_TO DO_
Among the records below, find each line containing the word "href" and copy it.

_SUPPLIED RECORDS_
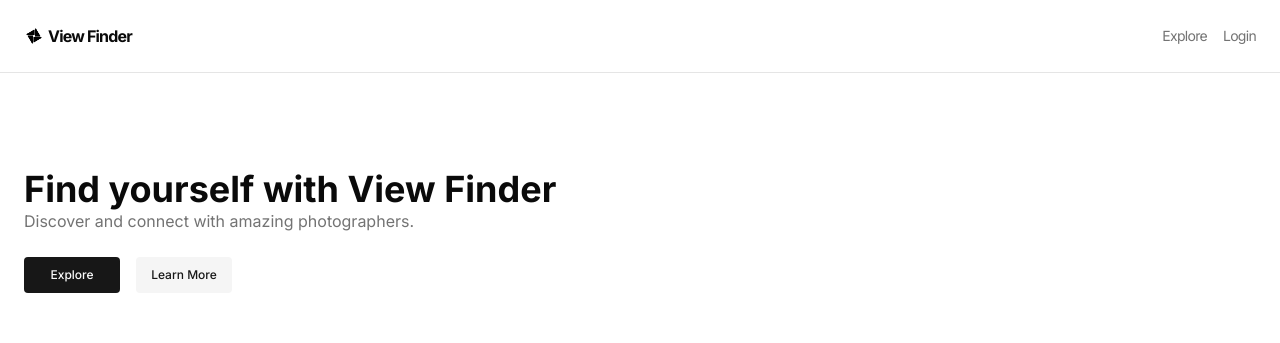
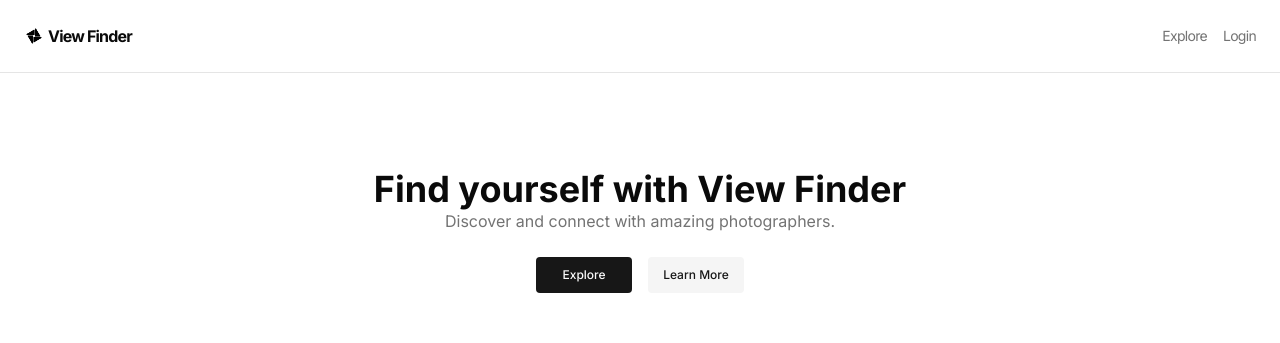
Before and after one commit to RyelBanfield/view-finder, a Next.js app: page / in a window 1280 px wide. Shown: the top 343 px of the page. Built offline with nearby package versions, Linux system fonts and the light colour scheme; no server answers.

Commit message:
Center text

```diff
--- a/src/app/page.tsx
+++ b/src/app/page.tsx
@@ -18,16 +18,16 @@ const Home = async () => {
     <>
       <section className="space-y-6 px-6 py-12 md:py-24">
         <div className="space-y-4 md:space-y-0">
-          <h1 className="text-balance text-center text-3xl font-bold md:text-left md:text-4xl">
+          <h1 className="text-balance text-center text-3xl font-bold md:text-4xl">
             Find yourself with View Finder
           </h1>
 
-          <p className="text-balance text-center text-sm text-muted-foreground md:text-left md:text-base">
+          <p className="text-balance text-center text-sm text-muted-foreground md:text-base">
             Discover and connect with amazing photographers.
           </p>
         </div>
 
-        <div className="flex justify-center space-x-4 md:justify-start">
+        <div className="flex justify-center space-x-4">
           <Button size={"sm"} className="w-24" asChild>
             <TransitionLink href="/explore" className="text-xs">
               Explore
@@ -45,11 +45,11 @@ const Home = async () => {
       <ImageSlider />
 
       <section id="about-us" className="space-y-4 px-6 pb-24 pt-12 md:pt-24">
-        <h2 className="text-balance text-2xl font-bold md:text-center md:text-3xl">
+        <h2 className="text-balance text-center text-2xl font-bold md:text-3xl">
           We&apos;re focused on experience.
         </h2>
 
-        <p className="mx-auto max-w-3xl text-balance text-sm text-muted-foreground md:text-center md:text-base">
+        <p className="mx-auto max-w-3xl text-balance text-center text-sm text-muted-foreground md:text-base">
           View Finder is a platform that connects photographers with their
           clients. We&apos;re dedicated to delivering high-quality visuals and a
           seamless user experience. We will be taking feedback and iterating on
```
---
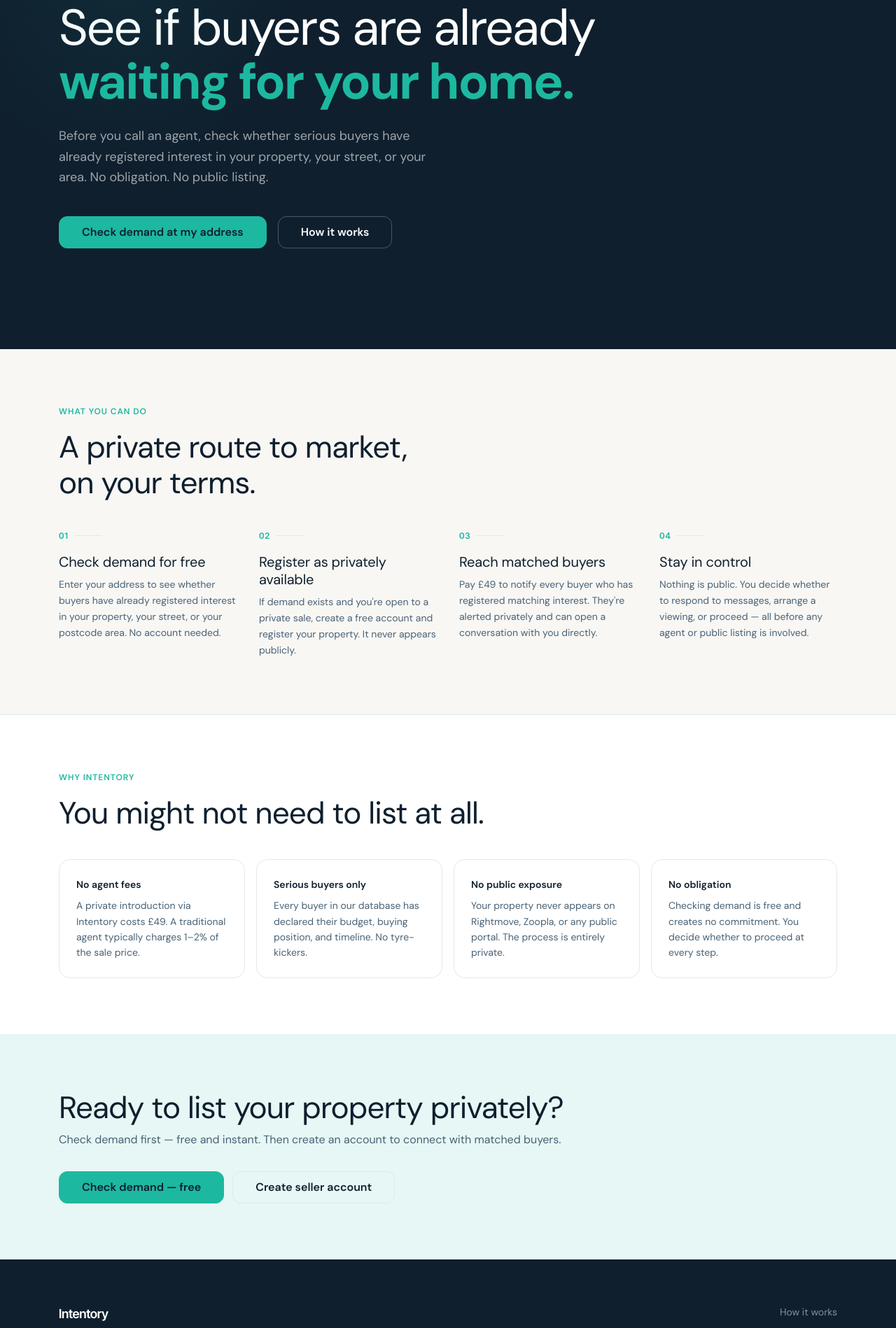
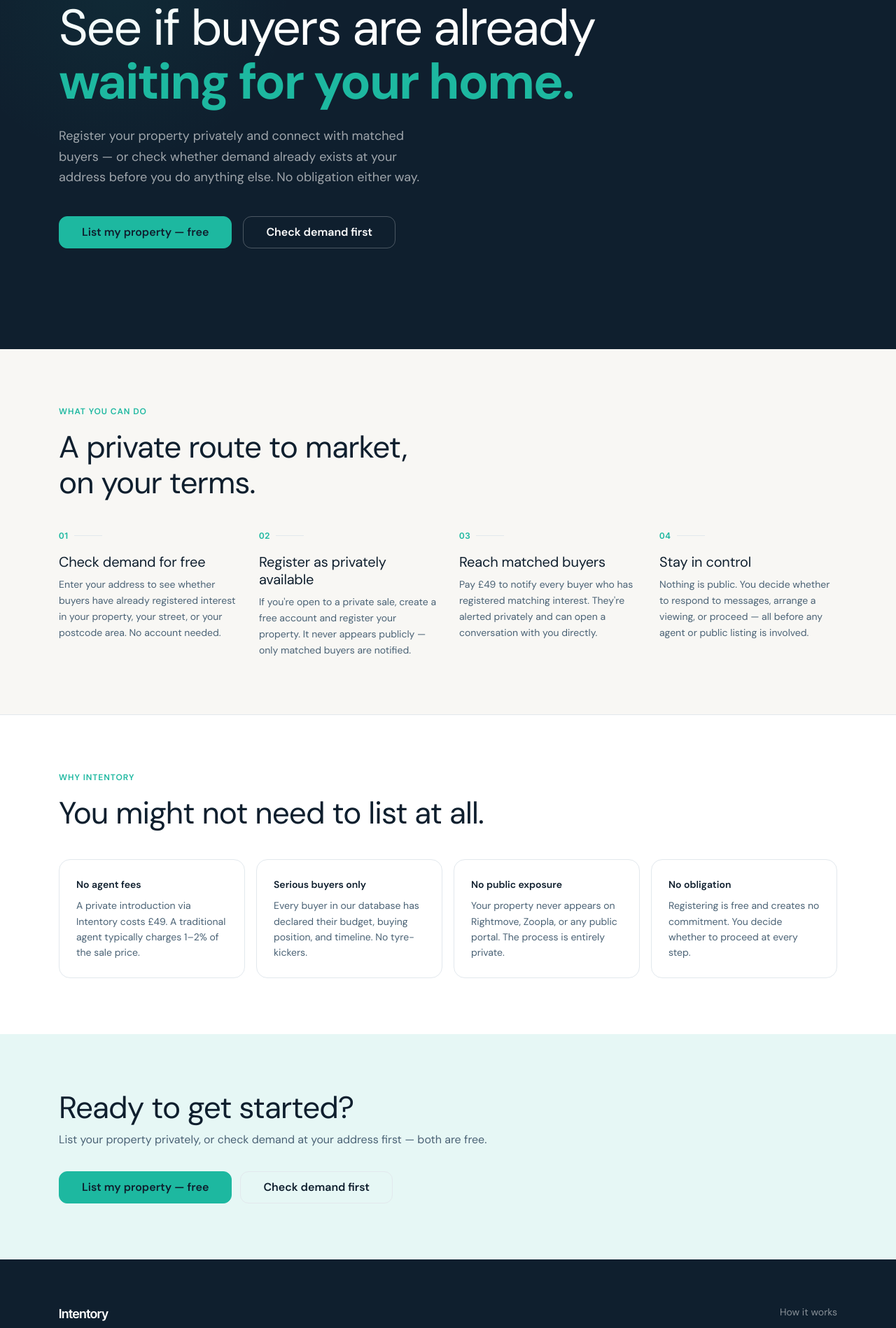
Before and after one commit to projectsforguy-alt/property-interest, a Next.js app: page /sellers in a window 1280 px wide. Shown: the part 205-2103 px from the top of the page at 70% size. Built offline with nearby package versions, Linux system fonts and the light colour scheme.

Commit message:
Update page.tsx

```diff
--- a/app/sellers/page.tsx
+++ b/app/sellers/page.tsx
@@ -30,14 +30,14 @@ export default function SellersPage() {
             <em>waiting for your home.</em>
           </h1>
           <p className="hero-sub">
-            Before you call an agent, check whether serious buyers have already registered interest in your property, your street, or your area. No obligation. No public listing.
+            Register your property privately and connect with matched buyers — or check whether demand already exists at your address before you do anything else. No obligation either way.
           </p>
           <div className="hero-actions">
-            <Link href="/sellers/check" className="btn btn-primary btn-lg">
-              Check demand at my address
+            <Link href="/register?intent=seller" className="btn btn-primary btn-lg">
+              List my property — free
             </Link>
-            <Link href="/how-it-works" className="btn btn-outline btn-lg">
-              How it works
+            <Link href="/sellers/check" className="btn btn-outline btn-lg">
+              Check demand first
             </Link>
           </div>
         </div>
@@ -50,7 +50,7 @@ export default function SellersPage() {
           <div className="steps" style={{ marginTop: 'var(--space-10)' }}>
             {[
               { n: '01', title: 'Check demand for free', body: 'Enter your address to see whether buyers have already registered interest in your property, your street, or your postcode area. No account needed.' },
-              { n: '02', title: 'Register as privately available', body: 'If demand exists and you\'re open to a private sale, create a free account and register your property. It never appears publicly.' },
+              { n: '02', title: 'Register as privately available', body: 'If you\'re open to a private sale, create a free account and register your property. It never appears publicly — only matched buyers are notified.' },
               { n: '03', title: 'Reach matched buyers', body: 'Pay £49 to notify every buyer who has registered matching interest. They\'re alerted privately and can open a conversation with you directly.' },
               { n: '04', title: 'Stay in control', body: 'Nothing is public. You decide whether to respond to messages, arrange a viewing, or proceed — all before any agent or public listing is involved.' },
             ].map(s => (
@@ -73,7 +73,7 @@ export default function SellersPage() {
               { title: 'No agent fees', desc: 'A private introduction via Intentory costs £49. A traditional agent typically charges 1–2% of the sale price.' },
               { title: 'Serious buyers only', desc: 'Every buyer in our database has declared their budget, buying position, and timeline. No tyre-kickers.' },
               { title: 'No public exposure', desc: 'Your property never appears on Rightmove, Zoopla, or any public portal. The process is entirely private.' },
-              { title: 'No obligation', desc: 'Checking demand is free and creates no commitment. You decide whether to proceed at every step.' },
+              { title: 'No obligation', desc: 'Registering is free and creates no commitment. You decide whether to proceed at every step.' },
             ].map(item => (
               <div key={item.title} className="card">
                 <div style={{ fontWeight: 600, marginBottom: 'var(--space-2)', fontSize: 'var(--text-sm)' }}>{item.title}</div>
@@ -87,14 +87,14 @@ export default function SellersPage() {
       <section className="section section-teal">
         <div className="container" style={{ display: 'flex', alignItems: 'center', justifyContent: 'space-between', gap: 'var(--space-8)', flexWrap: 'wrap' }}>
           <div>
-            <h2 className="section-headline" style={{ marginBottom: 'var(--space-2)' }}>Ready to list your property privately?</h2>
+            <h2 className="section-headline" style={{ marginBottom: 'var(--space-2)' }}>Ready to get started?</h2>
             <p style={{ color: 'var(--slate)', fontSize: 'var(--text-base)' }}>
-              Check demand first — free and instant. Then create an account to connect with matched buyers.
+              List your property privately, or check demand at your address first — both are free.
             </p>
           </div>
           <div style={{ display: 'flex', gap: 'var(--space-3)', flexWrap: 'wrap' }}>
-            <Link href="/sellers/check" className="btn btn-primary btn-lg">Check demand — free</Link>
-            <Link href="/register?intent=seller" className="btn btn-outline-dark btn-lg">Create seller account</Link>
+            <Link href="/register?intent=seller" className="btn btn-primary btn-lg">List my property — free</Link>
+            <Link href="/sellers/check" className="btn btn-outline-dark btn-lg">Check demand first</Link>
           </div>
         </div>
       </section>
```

_WORKED SOLUTION_
             <TransitionLink href="/explore" className="text-xs">
-            <Link href="/sellers/check" className="btn btn-primary btn-lg">
+            <Link href="/register?intent=seller" className="btn btn-primary btn-lg">
-            <Link href="/how-it-works" className="btn btn-outline btn-lg">
+            <Link href="/sellers/check" className="btn btn-outline btn-lg">
-            <Link href="/sellers/check" className="btn btn-primary btn-lg">Check demand — free</Link>
-            <Link href="/register?intent=seller" className="btn btn-outline-dark btn-lg">Create seller account</Link>
+            <Link href="/register?intent=seller" className="btn btn-primary btn-lg">List my property — free</Link>
+            <Link href="/sellers/check" className="btn btn-outline-dark btn-lg">Check demand first</Link>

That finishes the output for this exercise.